===== RECORDS SHOWN =====

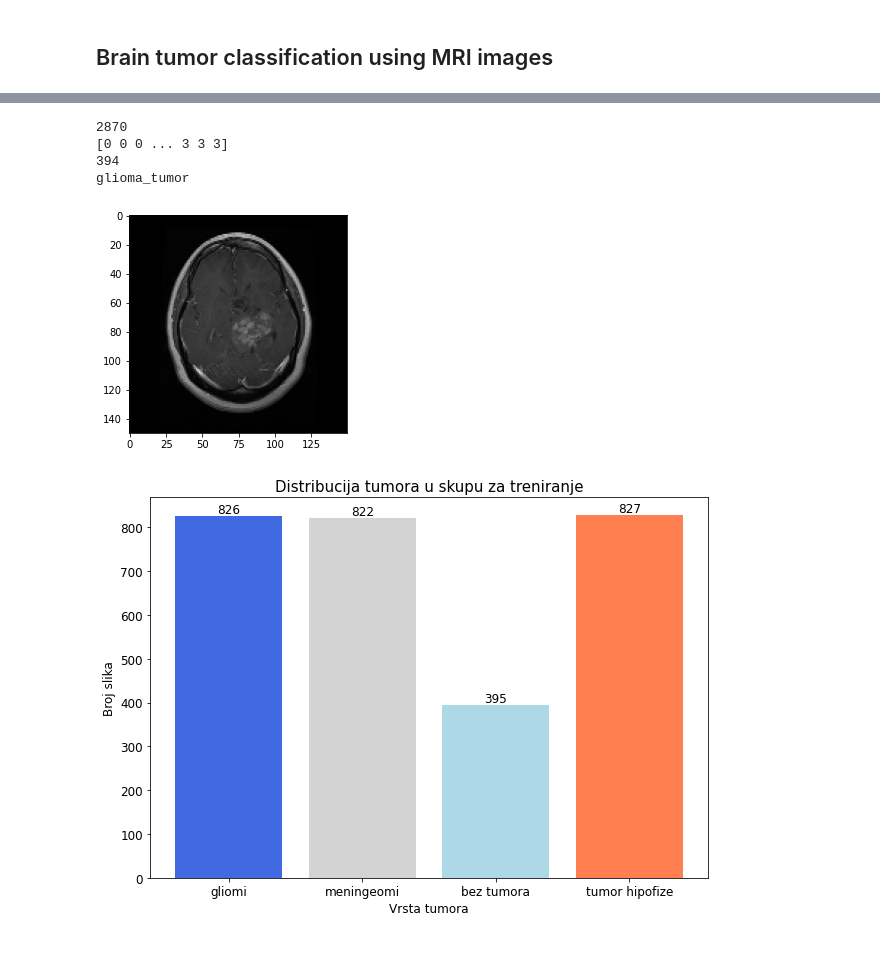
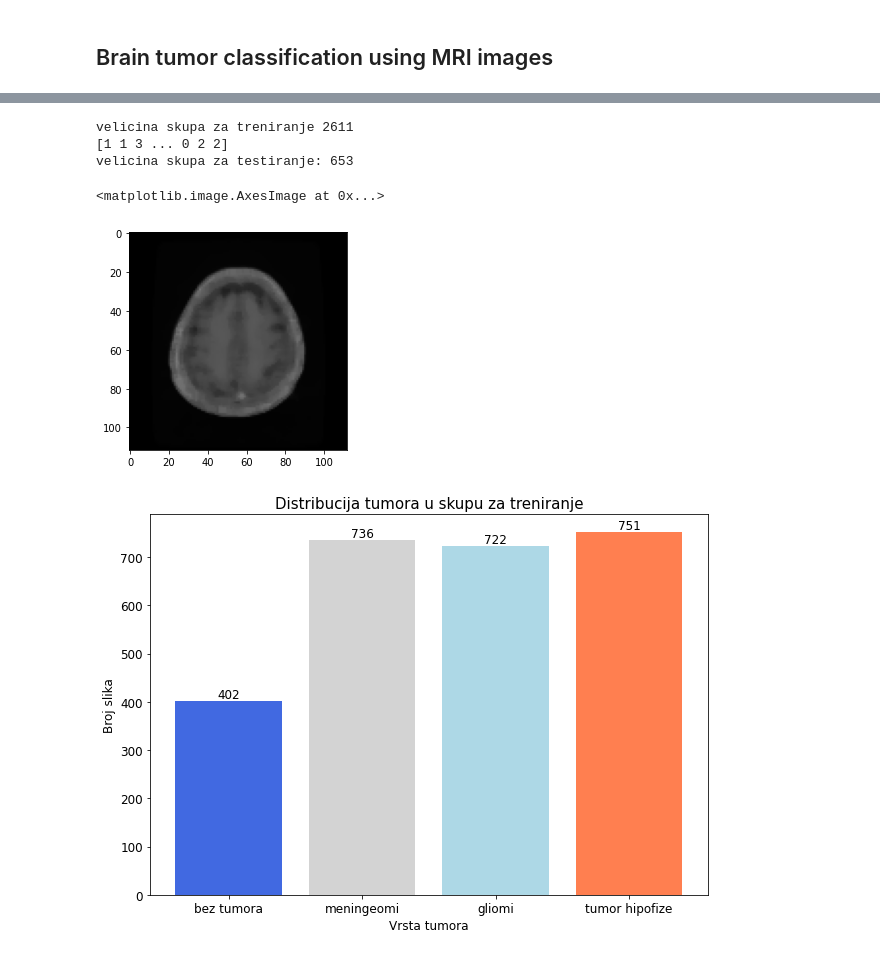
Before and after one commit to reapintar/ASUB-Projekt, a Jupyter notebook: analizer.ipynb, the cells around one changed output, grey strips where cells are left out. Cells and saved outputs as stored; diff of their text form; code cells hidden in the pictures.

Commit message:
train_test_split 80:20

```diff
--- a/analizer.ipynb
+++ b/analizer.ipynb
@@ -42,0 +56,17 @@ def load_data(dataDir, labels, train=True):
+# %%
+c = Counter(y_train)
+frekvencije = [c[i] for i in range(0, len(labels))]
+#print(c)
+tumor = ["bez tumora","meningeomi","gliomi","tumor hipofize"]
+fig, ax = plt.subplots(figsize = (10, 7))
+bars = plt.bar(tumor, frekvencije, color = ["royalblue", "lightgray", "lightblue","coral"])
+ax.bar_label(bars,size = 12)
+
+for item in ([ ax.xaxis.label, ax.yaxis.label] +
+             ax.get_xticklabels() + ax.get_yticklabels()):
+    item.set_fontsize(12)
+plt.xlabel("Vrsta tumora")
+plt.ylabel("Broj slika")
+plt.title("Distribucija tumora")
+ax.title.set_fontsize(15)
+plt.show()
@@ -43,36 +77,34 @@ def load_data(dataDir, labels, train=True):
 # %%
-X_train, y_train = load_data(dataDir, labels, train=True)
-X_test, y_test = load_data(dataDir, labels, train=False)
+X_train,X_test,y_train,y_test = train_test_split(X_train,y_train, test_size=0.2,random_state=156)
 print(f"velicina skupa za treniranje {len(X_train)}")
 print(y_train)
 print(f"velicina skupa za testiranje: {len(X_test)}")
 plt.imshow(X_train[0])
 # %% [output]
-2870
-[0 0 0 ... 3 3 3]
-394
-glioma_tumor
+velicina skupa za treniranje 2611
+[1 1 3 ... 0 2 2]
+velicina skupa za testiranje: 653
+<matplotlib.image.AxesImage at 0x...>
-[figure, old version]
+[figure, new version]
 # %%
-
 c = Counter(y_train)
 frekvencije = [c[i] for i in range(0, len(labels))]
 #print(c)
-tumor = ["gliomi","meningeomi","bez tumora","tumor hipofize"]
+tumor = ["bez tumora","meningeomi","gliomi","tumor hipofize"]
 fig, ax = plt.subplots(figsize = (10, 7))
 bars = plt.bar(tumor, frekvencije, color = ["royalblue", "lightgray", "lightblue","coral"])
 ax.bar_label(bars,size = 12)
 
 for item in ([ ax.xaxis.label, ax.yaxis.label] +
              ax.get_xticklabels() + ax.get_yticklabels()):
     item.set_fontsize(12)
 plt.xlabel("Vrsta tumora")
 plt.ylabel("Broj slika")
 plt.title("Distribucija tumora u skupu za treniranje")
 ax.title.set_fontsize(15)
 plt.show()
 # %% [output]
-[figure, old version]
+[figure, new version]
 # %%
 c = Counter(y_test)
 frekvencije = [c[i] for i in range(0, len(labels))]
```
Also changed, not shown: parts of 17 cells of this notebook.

=====

- _TASK TO COMPLETE_:
Exactly as they stand, the entries must be written out again, pictures excluded.

- _YOUR SOLUTION_:
Before and after one commit to reapintar/ASUB-Projekt, a Jupyter notebook: analizer.ipynb, the cells around one changed output, grey strips where cells are left out. Cells and saved outputs as stored; diff of their text form; code cells hidden in the pictures.

Commit message:
train_test_split 80:20

```diff
--- a/analizer.ipynb
+++ b/analizer.ipynb
@@ -42,0 +56,17 @@ def load_data(dataDir, labels, train=True):
+# %%
+c = Counter(y_train)
+frekvencije = [c[i] for i in range(0, len(labels))]
+#print(c)
+tumor = ["bez tumora","meningeomi","gliomi","tumor hipofize"]
+fig, ax = plt.subplots(figsize = (10, 7))
+bars = plt.bar(tumor, frekvencije, color = ["royalblue", "lightgray", "lightblue","coral"])
+ax.bar_label(bars,size = 12)
+
+for item in ([ ax.xaxis.label, ax.yaxis.label] +
+             ax.get_xticklabels() + ax.get_yticklabels()):
+    item.set_fontsize(12)
+plt.xlabel("Vrsta tumora")
+plt.ylabel("Broj slika")
+plt.title("Distribucija tumora")
+ax.title.set_fontsize(15)
+plt.show()
@@ -43,36 +77,34 @@ def load_data(dataDir, labels, train=True):
 # %%
-X_train, y_train = load_data(dataDir, labels, train=True)
-X_test, y_test = load_data(dataDir, labels, train=False)
+X_train,X_test,y_train,y_test = train_test_split(X_train,y_train, test_size=0.2,random_state=156)
 print(f"velicina skupa za treniranje {len(X_train)}")
 print(y_train)
 print(f"velicina skupa za testiranje: {len(X_test)}")
 plt.imshow(X_train[0])
 # %% [output]
-2870
-[0 0 0 ... 3 3 3]
-394
-glioma_tumor
+velicina skupa za treniranje 2611
+[1 1 3 ... 0 2 2]
+velicina skupa za testiranje: 653
+<matplotlib.image.AxesImage at 0x...>
-[figure, old version]
+[figure, new version]
 # %%
-
 c = Counter(y_train)
 frekvencije = [c[i] for i in range(0, len(labels))]
 #print(c)
-tumor = ["gliomi","meningeomi","bez tumora","tumor hipofize"]
+tumor = ["bez tumora","meningeomi","gliomi","tumor hipofize"]
 fig, ax = plt.subplots(figsize = (10, 7))
 bars = plt.bar(tumor, frekvencije, color = ["royalblue", "lightgray", "lightblue","coral"])
 ax.bar_label(bars,size = 12)
 
 for item in ([ ax.xaxis.label, ax.yaxis.label] +
              ax.get_xticklabels() + ax.get_yticklabels()):
     item.set_fontsize(12)
 plt.xlabel("Vrsta tumora")
 plt.ylabel("Broj slika")
 plt.title("Distribucija tumora u skupu za treniranje")
 ax.title.set_fontsize(15)
 plt.show()
 # %% [output]
-[figure, old version]
+[figure, new version]
 # %%
 c = Counter(y_test)
 frekvencije = [c[i] for i in range(0, len(labels))]
```
Also changed, not shown: parts of 17 cells of this notebook.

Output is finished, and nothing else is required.